April 14, 2013

Small Fish Friday

In the spring I usually fish a small river that courses out of the hills three mountain ranges to the west. It is a small river, but really should be called a creek or even a brook. I don't visit it during the summer, mainly because I have many other waters to fish and the little stream is usually inundated with campers.

But Friday there was no one around. It is a bit early in the season for campers so I had it all to myself.

One thing I like about this little stream is that a lot of it flows through cow pasture. The river gradient in these sections is fairly flat. The water is gin clear and the fish can see you coming 30 feet away. The cattle have grazed down the riparian vegetation so for some of its course there is nothing to hide behind or to be concealed. If the sun is out fully even the movement of your rod will make the fish shoot for cover.



The stream is not known for its huge rainbows; conversely, it is known for its small but wary rainbows. It's a good place to practice stealth and presentation.



So with this intent I worked the water. Sure, I send many fish scurrying but I still caught a lot -- I guess about 30-35. The largest I hooked was probably 12 inches. I say probably because he got under some logs before I could fully control him  and he broke off. Argh! The rest were 4-6 inches. Some were even teeeeeny at 2-3 inches! Not trophy fishing!

Not big fish!


My #3 line still send them running when the fly hit the water -- note to self: I need to practice a more gentle presentation when fishing water that is smooth and clear as glass! When I could find a ripple, even a minimal one, I took them out one after another.

Really clear water


Other portions of the stream have been spared the cattle mower. In these sections the willows and Redtwig Dogwoods are thick -- crazy thick! Getting to the water can be difficult, if not impossible in these spots, and even when you get there you may not be able to cast. I guess this is good for the stream's health, since it creates a unreachable safe haven from whence the fish can hide and repopulate. I suspect there are some pretty nice fish in these reaches but you just can't get to them.

Another whopper!


I used the Shimano 34-38 ZL. I'm still not sure I like this rod. I like it when in its 340 cm length, but I wish it was a little bit stiffer in its 380 cm configuration. This is the complaint I had about the Tenkara USA Ito. I know -- I'm hard to please.

I "one fly"'d it today. The fly was a variation on the UKB but it looks more like a wool bodied kebari. It has a gold wire tag, wool body, sparse black hackle (perpendicular to the shank) and a red head. I used it in a size 12.




Although none of the fish were very large I did have a great time. I'll likely be back again next spring to harass these little wild trout.

Here's a video from the day:









5 comments:

  1. Awesome, though I love fishing for the small wild fish. Just curious how you fish with the ZL I don't typically fish with it at the 3.8 length, but at the 3.4 then slip it out to 3.8 to get better leverage when landing a fish.

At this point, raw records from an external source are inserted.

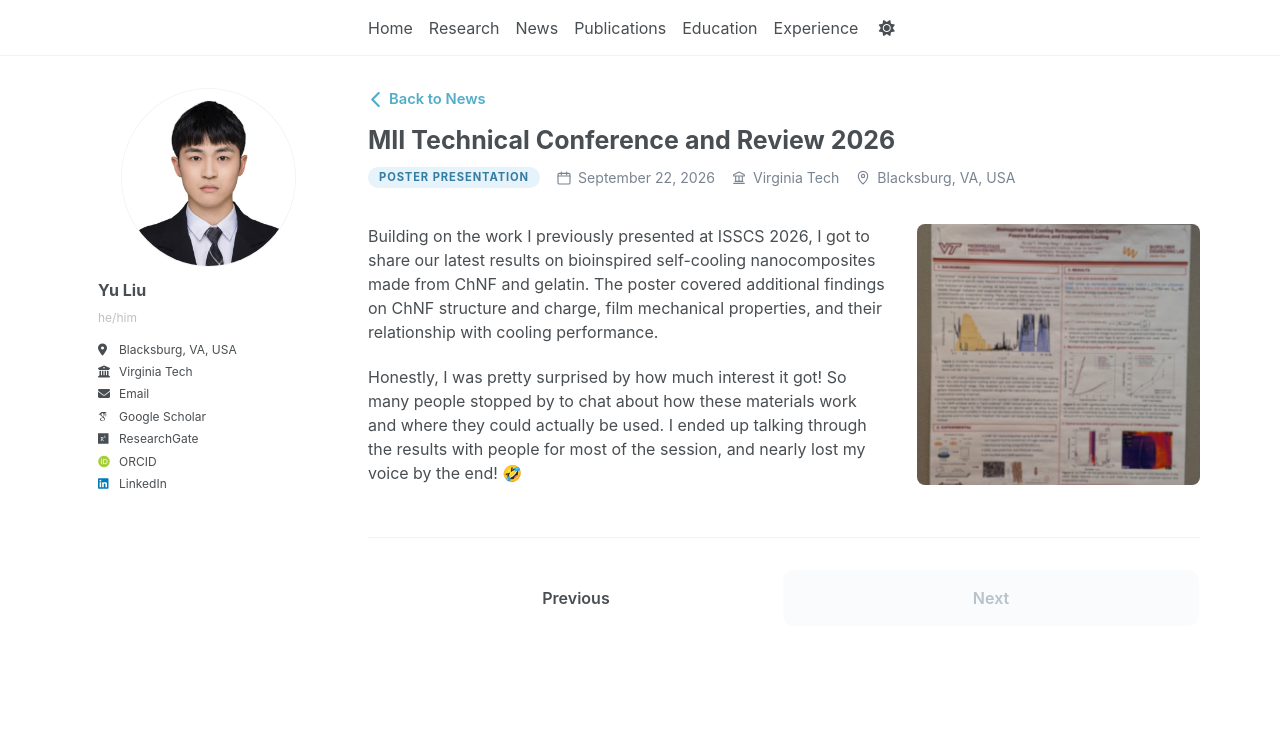
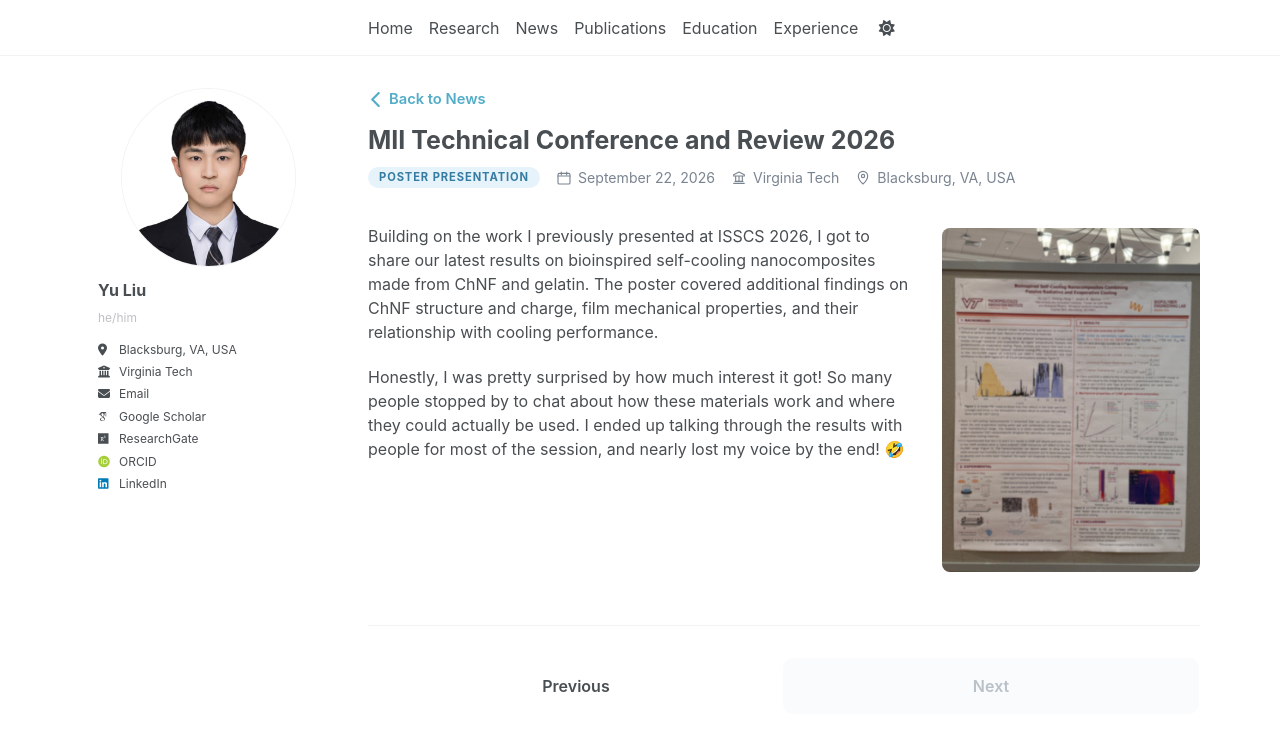
Before and after one commit to yuliu0322/yuliu0322.github.io, a Jekyll site: the page built from _talks/2026-09-21-MII Technical Conference and Review.md, in a window 1280 px wide. Shown: the top 731 px of the page. Built offline with Jekyll 4.4.1, drawn with Linux system fonts in a browser that asks for light colours; some web fonts are replaced; a script bundle is joined from its source files by our own code; library files that are not in the unit come from our copies.

Commit message:
Update 2026-09-21-MII Technical Conference and Review.md

```diff
--- a/_talks/2026-09-21-MII Technical Conference and Review.md
+++ b/_talks/2026-09-21-MII Technical Conference and Review.md
@@ -9,7 +9,7 @@ location: "Blacksburg, VA, USA"
 event_url: "https://mii.vt.edu/outreach/technical-conference-review.html"
 ---
 
-<div style="display: flex; align-items: stretch; gap: 32px; margin-top: 10px;">
+<div style="display: flex; align-items: flex-start; gap: 32px; margin-top: 10px;">
 
   <div style="flex: 1; min-width: 0;">
     <p style="margin-top: 0;">
@@ -21,12 +21,12 @@ event_url: "https://mii.vt.edu/outreach/technical-conference-review.html"
     </p>
   </div>
 
-  <div style="flex: 0 0 34%; position: relative; min-height: 0;">
+  <div style="flex: 0 0 31%; padding-top: 4px;">
     <img
       src="{{ '/images/mii-photo-1.jpg' | relative_url }}"
       alt="Poster presented at MII Technical Conference and Review 2026"
       loading="eager"
-      style="position: absolute; inset: 0; width: 100%; height: 100%; object-fit: cover; border-radius: 8px;"
+      style="width: 100%; height: auto; display: block; border-radius: 8px;"
     >
   </div>
 
```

Also have you fished the Shimano Mainstream ZE and if so how do the ZE and ZL compare to each other, other then the length difference?

    ReplyDelete
    Replies
    1. Hi Craig,

      I prefer to fish with the ZL in 340 cm mode since I feel it casts best at that length. But on this trip I mostly cast in the 380 cm mode to give me some more distance to keep from scaring the fish. I have not fished with a ZE yet, but I hope to this next month.

      -Tom

      Delete
    2. Yeah, I have a ZE on order so hopefully Shimano kicks it in gear and gets them rolling off the line soon. All in all still looks like you had a productive trip.

      Delete
  2. Looks like an excellent place to hone one's skills...We have a few places like that here on Long Island and at times it can be very frustrating to fish them but the setting makes it worth it. Nice fly!

    ReplyDelete
  3. beautiful fish, stream and fly ...

    ReplyDelete